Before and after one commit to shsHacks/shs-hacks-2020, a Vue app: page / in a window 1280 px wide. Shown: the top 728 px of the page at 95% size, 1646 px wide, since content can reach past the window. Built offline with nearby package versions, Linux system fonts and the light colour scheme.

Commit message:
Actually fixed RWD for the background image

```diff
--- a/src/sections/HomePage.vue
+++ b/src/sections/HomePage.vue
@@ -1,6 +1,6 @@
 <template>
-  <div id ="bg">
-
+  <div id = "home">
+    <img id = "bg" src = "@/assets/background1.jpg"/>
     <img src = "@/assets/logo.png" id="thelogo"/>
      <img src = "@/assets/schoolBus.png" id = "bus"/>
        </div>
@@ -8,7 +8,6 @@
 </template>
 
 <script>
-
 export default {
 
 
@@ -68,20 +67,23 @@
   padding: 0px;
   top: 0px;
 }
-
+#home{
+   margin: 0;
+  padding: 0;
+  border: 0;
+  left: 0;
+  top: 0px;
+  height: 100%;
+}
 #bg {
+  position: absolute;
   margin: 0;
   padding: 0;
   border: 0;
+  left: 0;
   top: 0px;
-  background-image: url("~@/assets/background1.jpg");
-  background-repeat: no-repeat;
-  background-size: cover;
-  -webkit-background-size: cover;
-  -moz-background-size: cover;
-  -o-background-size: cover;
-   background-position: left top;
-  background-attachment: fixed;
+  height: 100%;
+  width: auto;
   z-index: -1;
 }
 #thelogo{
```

────

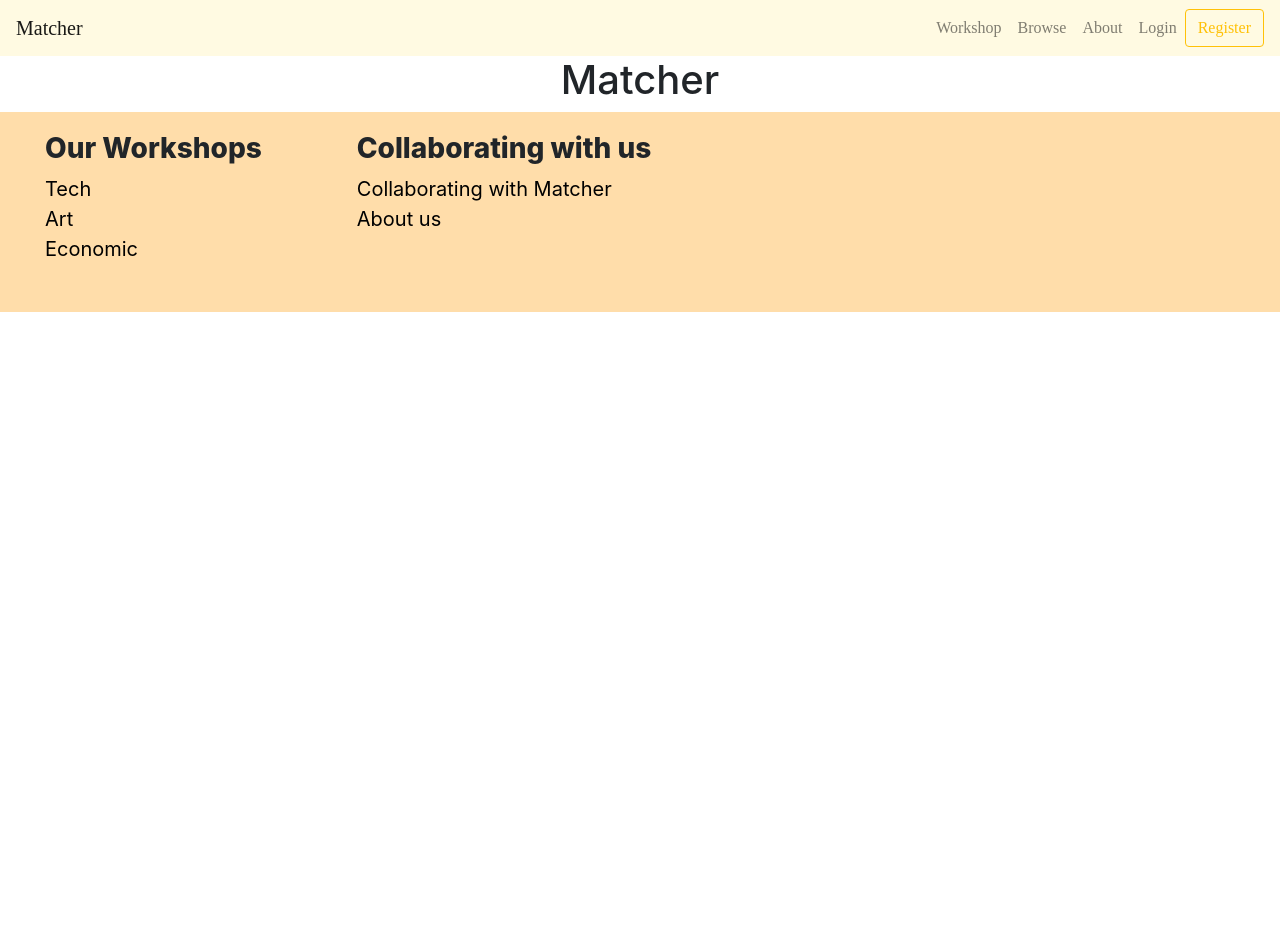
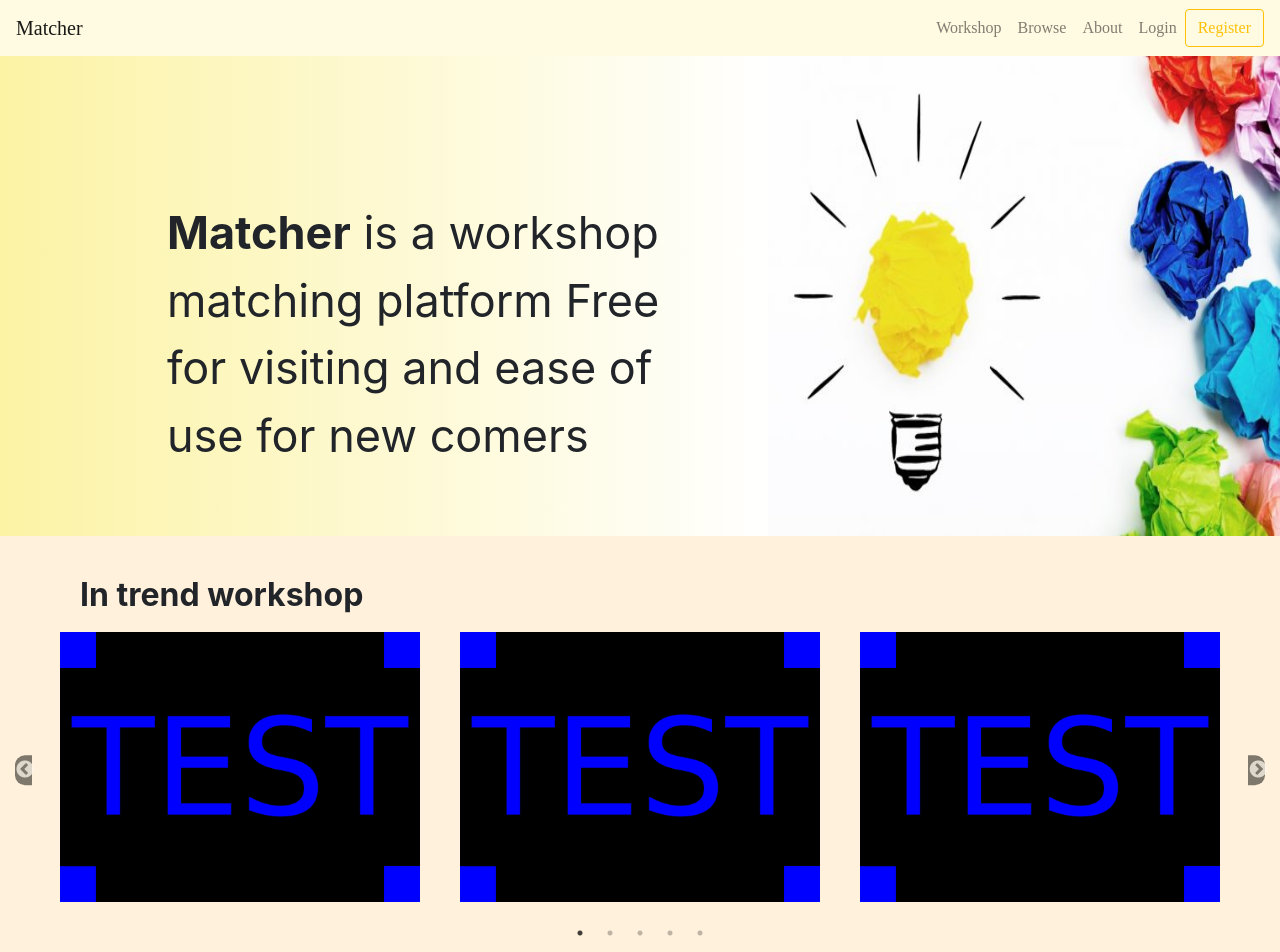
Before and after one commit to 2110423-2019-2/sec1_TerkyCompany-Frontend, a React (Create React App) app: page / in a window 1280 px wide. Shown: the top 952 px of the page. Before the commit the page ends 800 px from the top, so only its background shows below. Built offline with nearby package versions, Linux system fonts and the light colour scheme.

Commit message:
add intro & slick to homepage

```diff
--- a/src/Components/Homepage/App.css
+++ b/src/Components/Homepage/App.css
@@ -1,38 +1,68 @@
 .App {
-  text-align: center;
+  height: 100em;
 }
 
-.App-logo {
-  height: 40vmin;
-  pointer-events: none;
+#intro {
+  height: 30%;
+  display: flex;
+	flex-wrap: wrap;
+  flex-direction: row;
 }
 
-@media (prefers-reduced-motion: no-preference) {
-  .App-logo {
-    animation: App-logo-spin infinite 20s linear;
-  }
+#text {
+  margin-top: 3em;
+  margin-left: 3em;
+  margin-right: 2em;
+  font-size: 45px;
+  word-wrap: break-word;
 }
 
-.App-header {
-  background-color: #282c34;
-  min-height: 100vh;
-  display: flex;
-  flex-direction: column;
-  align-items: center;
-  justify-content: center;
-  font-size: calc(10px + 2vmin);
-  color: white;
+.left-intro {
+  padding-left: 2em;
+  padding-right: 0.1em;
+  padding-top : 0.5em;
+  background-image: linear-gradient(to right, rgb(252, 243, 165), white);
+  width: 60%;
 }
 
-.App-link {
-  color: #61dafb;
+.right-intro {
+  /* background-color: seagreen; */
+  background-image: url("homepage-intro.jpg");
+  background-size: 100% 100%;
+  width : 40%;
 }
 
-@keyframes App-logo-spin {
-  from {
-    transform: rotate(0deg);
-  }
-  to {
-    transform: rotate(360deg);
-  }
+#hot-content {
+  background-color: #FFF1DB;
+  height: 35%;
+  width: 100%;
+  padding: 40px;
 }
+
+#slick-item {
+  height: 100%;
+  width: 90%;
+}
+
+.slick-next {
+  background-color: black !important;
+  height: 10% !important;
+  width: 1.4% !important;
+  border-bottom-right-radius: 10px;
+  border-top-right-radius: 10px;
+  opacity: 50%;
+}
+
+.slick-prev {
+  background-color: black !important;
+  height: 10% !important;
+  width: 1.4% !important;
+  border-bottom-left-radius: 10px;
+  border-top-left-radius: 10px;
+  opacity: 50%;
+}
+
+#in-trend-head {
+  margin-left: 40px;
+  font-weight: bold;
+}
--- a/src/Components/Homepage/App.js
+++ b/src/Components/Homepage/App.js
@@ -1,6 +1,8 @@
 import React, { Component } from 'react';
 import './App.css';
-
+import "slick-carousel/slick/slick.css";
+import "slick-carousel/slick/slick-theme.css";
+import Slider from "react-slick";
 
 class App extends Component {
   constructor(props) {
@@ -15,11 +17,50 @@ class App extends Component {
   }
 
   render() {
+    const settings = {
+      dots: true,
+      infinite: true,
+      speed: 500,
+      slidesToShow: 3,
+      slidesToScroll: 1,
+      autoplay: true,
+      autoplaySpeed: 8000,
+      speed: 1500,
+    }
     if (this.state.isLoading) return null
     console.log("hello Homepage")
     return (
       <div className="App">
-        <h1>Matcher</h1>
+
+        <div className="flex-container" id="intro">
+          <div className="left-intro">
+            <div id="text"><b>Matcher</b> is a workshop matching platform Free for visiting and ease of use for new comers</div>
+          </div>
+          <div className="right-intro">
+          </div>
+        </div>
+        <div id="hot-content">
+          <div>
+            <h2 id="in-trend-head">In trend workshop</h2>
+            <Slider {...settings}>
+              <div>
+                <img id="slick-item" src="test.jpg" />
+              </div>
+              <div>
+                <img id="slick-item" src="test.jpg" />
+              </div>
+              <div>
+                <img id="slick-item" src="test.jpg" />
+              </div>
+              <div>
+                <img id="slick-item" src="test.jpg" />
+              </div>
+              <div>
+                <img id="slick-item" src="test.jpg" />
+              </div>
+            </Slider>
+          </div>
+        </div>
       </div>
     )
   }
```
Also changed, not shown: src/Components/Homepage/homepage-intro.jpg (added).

────

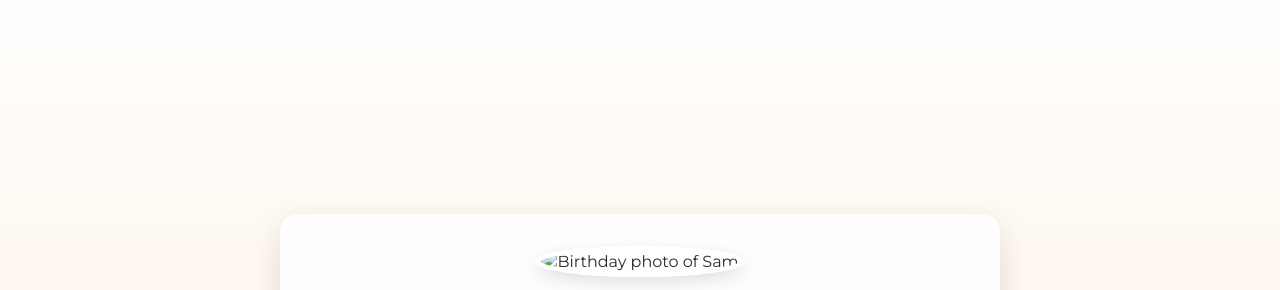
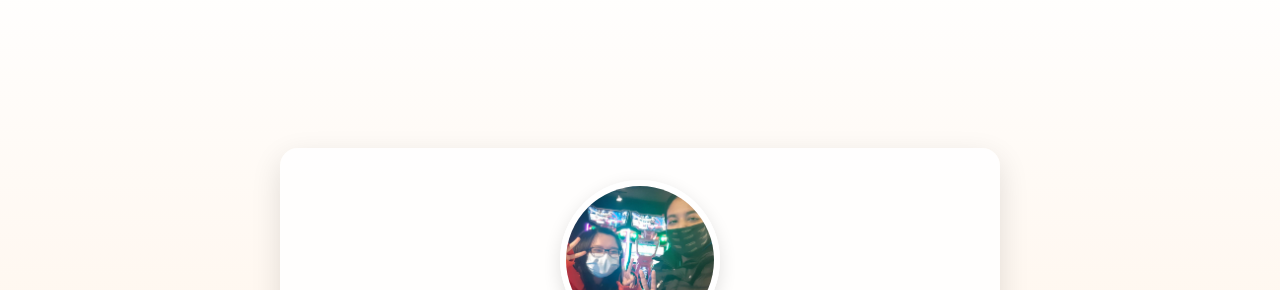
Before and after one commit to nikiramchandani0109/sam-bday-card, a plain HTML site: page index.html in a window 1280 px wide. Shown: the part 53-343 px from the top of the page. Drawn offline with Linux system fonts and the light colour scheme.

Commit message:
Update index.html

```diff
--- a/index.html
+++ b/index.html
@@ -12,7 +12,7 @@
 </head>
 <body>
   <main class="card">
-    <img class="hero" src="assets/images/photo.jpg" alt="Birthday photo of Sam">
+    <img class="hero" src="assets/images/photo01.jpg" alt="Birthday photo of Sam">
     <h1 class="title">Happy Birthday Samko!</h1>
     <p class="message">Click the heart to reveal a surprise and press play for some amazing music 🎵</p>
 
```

────

Exercise details → Search each line of the data above for "infinite", and copy the lines where it occurs.

Reply to the exercise →
-    animation: App-logo-spin infinite 20s linear;
+      infinite: true,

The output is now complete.